When he returned to his parents' home in Georgia, he thought, "I have no car, no apartment, no girlfriend, no job, and no future[horizontal ellipsis]this would be a great time to run for the state senate." And he did, becoming, at age 28, the youngest member of the Georgia senate.


In the senate, he met and befriended the future President of the United States, Jimmy Carter. As president, Carter named Cleland administrator of the Veterans Administration, making Cleland the agency's youngest ever administrator and first Vietnam veteran in the post.


Cleland's public service was far from over when Carter was voted out of office. In 1982, Cleland became the youngest secretary of state in Georgia's history. He resigned the position in 1995 to run for the US Senate seat being vacated by retiring Senator Sam Nunn.
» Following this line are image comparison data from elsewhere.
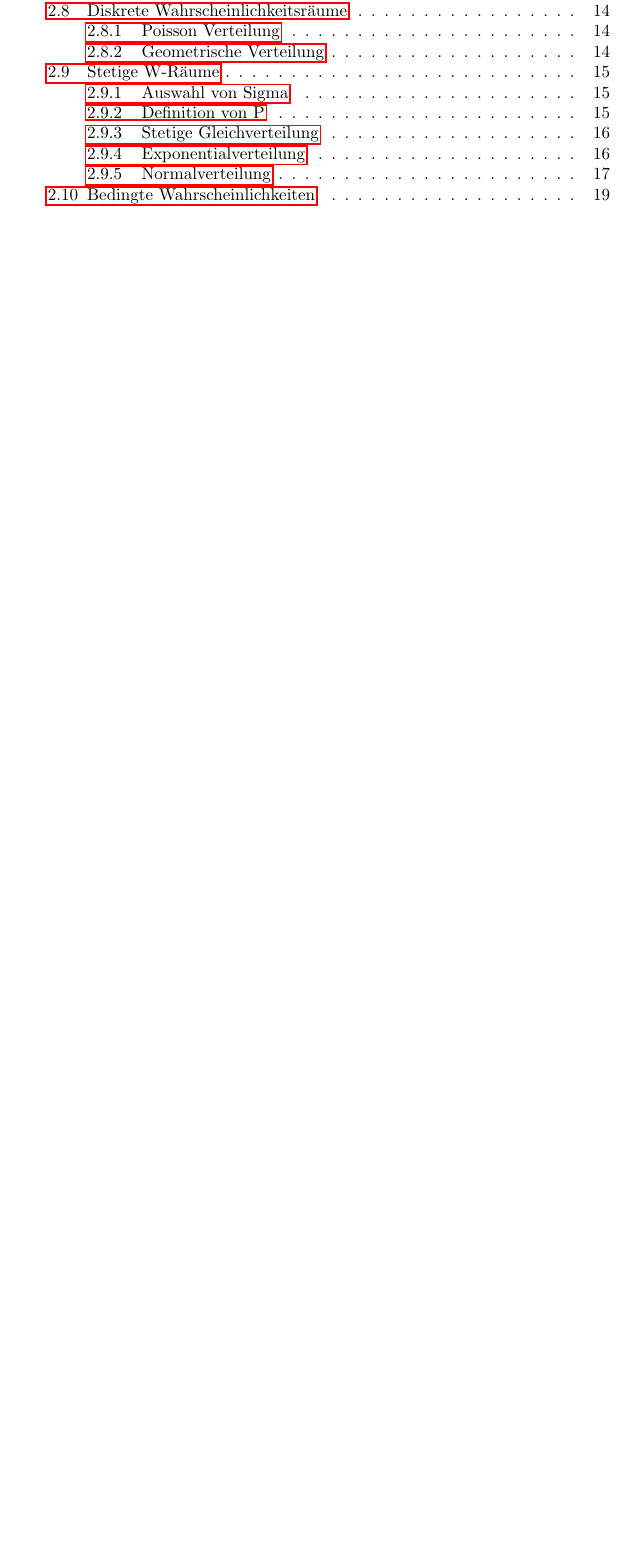
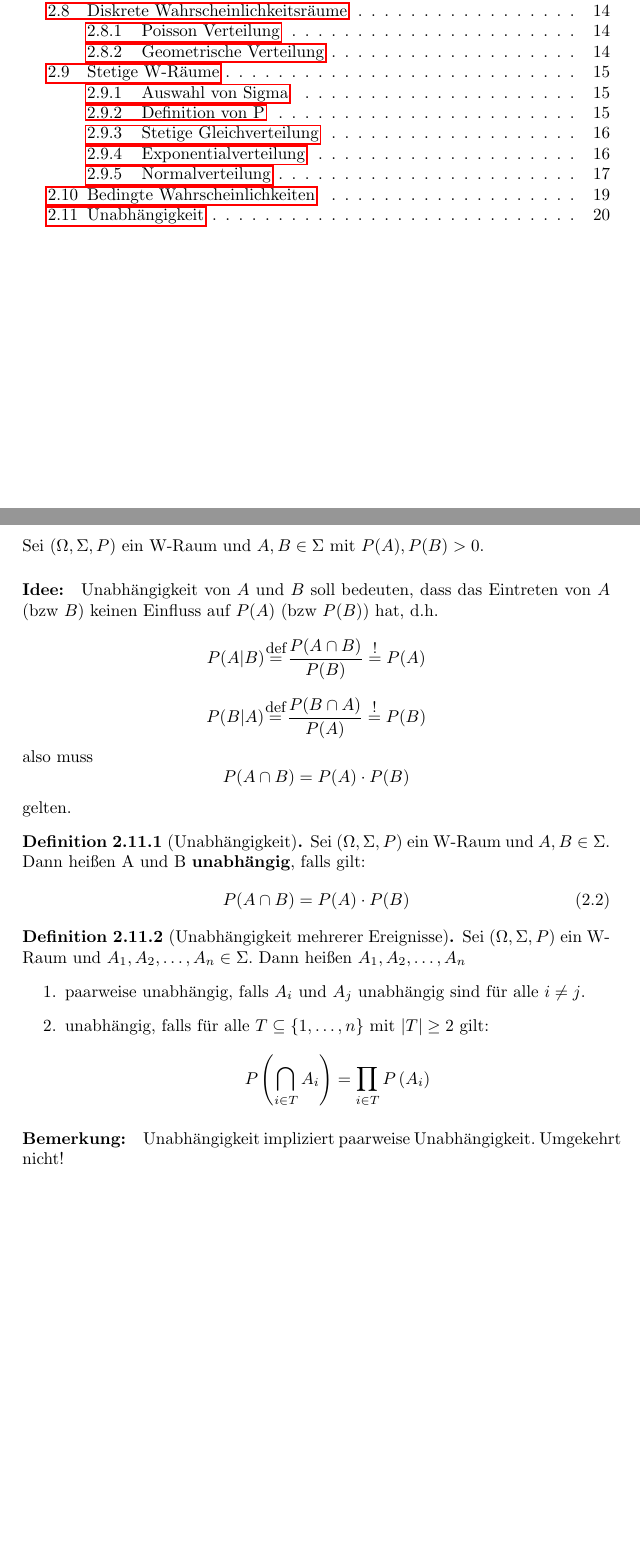
Before and after one commit to ottojo/AngewandteStochastik1, a LaTeX thesis (main.tex, which reads chapters/W-Raum/Unabhängigkeit.tex): part of page 2 of 20 before the commit and two parts of pages 2 and 21 of 21 after it, the two joined at a grey line, cut so that both start at the same text, the shorter picture padded with empty space. Compiled offline with pdfLaTeX.

Commit message:
Unabhängigkeit

```diff
--- /dev/null
+++ b/chapters/W-Raum/Unabhängigkeit.tex
@@ -0,0 +1,42 @@
+\section{Unabhängigkeit}
+Sei \wraum\ ein W-Raum und $A,B \in \tS$ mit $P(A), P(B) > 0$.
+
+\paragraph{Idee:}
+Unabhängigkeit von $A$ und $B$ soll bedeuten, dass das Eintreten von $A$ (bzw $B$)
+keinen Einfluss auf $P(A)$ (bzw $P(B)$) hat, d.h.
+\begin{equation*}
+    P(A|B) \defeq \frac{P(A \cap B)}{P(B)} \shouldeq P(A)
+\end{equation*}
+\begin{equation*}
+    P(B|A) \defeq \frac{P(B \cap A)}{P(A)} \shouldeq P(B)
+\end{equation*}
+also muss
+\begin{equation*}
+    P(A \cap B) = P(A) \cdot P(B)
+\end{equation*}
+gelten.
+
+\begin{definition}[Unabhängigkeit]
+    Sei \wraum\ ein W-Raum und $A, B \in \tS$.
+    Dann heißen A und B \emph{unabhängig}, falls gilt:
+    \begin{equation}
+        P(A \cap B) = P(A) \cdot P(B)
+    \end{equation}
+\end{definition}
+
+\begin{definition}[Unabhängigkeit mehrerer Ereignisse]
+    Sei \wraum\ ein W-Raum und $A_1, A_2, \dots, A_n \in \tS$.
+    Dann heißen $A_1, A_2, \dots, A_n$
+    \begin{enumerate}
+        \item paarweise unabhängig, falls $A_i$ und $A_j$ unabhängig sind
+              für alle $i \neq j$.
+        \item unabhängig, falls für alle $T \subseteq \{1, \dots, n\}$
+              mit $|T| \geq 2$ gilt:
+              \begin{equation*}
+                  P\left(\bigcap_{i \in T} A_i \right) = \prod_{i \in T} P\left( A_i \right)
+              \end{equation*}
+    \end{enumerate}
+\end{definition}
+
+\paragraph{Bemerkung:}
+Unabhängigkeit impliziert paarweise Unabhängigkeit. Umgekehrt nicht!
--- a/main.tex
+++ b/main.tex
@@ -30,6 +30,8 @@
 \newcommand{\w}{\ensuremath{\omega}}
 \newcommand{\wraum}{\ensuremath{(\Omega, \Sigma, P)}}
 \newcommand{\real}{\ensuremath{\mathbb{R}}}
+\newcommand{\defeq}{\mathrel{\overset{\makebox[0pt]{\mbox{\normalfont\small def}}}{=}}}
+\newcommand{\shouldeq}{\mathrel{\overset{\makebox[0pt]{\mbox{\normalfont\small !}}}{=}}}
 
 \pgfmathdeclarefunction{gauss}{2}{%
   \pgfmathparse{1/(#2*sqrt(2*pi))*exp(-((x-#1)^2)/(2*#2^2))}%
```
Also changed, not shown: main.tex (1 more changed lines).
Although outspent 3 to 1, Cleland was elected and was sworn into the US Senate in 1997.


Change in the Blink of an Eye

No longer a US senator, Cleland continues his public service to the nation as a member of the National Commission on Terrorist Attacks Upon the United States (the 9-11 Commission). He also visits with military personnel injured in Iraq.


"I identify with the kids in Iraq today," he said, referring to the uncertainty of the situation in that country. "Life can change dramatically and drastically in an instant."